Work to complete:
Which lines below contain the word "days"? Copy each of them.

Records drawn from a dataset:
============

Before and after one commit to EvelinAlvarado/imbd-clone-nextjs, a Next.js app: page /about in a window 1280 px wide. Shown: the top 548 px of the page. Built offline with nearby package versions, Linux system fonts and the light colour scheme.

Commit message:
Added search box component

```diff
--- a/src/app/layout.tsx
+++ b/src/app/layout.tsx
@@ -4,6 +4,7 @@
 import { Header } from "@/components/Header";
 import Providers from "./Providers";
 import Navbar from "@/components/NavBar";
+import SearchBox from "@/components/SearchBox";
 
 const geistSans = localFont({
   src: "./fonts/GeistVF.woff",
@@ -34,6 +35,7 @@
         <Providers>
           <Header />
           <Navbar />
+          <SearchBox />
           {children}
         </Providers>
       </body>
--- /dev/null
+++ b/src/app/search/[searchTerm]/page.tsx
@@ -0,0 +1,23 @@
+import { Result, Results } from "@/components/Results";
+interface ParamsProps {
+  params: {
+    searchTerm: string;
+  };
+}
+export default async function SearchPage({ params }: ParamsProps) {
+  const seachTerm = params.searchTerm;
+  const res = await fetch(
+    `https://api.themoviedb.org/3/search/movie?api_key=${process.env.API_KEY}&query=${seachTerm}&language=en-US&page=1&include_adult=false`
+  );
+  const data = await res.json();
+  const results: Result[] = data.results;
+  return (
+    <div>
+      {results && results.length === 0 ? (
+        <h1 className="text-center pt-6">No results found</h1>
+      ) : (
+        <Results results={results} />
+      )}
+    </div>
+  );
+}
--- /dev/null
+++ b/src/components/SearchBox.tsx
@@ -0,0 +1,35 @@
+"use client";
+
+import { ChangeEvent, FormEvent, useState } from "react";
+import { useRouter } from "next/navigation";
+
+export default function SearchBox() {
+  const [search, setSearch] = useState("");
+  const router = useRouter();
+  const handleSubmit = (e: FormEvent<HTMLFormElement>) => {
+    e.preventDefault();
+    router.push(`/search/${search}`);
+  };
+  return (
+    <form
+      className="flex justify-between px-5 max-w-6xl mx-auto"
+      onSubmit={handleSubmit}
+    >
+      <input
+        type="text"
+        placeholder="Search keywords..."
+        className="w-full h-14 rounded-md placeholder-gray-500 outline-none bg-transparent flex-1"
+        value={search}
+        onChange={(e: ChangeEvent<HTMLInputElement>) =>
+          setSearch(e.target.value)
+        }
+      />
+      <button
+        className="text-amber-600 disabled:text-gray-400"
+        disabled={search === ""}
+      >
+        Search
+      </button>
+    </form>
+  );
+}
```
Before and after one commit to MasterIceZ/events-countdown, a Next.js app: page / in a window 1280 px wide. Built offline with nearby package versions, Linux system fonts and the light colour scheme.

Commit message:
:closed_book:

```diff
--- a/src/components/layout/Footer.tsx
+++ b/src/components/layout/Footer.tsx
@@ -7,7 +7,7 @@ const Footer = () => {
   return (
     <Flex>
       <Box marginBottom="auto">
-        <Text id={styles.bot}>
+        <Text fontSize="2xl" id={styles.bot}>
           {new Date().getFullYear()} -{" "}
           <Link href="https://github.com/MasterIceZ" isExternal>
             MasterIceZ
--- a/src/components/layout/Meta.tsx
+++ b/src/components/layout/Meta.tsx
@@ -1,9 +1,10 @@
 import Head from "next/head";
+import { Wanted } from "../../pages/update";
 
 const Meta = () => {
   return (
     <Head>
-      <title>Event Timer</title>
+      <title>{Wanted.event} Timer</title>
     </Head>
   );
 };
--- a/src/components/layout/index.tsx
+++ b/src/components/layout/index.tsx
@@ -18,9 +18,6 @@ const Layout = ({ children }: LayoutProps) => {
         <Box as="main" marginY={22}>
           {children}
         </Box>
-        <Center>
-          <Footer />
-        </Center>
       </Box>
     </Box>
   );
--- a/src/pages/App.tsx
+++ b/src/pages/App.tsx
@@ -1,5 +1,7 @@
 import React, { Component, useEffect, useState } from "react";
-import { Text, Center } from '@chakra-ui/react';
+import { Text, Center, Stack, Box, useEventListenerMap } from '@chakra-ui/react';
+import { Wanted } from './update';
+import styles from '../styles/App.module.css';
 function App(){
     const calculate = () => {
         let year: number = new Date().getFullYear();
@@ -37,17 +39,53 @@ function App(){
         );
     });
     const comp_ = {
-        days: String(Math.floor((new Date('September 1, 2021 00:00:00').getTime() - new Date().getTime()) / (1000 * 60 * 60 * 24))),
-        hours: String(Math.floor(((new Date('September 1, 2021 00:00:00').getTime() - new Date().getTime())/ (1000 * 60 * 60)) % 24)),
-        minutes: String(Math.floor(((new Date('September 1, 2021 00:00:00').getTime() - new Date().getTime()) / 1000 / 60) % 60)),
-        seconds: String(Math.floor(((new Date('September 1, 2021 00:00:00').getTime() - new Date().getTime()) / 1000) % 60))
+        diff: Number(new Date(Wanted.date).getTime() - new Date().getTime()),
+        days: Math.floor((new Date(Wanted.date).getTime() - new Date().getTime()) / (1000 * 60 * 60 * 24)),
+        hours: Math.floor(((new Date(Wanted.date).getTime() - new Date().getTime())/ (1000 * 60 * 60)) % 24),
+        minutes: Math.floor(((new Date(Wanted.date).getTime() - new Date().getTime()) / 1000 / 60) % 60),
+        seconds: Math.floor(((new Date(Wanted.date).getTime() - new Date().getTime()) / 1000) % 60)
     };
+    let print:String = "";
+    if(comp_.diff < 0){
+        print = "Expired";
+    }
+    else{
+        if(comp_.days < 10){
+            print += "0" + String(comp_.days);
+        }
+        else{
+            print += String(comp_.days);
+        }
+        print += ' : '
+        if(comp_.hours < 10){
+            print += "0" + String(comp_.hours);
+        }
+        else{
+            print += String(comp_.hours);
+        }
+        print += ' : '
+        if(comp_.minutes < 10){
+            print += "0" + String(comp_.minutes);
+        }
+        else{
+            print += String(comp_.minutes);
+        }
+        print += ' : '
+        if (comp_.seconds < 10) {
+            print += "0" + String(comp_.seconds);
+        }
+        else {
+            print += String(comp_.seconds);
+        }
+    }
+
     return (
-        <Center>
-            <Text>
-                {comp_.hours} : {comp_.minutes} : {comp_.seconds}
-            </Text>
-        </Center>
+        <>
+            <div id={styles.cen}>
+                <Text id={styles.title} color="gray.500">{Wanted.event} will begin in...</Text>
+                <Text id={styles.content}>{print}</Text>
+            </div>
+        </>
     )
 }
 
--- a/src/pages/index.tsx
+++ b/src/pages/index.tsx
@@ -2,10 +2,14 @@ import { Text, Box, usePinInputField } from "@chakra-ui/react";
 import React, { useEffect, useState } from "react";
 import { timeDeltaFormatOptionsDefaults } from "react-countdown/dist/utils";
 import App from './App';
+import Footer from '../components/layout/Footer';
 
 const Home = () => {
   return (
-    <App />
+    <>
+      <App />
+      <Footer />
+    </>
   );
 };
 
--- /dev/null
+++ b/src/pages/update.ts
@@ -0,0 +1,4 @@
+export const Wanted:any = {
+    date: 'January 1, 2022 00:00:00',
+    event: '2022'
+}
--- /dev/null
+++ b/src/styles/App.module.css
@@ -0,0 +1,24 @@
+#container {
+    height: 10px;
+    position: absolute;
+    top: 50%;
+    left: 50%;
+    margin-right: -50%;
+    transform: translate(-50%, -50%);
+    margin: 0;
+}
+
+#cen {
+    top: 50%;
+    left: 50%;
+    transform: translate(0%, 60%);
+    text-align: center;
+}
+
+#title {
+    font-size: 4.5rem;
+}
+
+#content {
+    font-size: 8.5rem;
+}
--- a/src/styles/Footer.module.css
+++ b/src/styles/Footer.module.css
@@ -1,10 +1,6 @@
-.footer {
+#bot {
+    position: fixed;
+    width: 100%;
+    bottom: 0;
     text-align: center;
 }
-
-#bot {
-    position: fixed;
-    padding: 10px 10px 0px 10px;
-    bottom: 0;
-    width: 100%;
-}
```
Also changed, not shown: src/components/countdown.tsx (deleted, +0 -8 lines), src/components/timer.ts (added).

============

Task answer:
-        days: String(Math.floor((new Date('September 1, 2021 00:00:00').getTime() - new Date().getTime()) / (1000 * 60 * 60 * 24))),
+        days: Math.floor((new Date(Wanted.date).getTime() - new Date().getTime()) / (1000 * 60 * 60 * 24)),
+        if(comp_.days < 10){
+            print += "0" + String(comp_.days);
+            print += String(comp_.days);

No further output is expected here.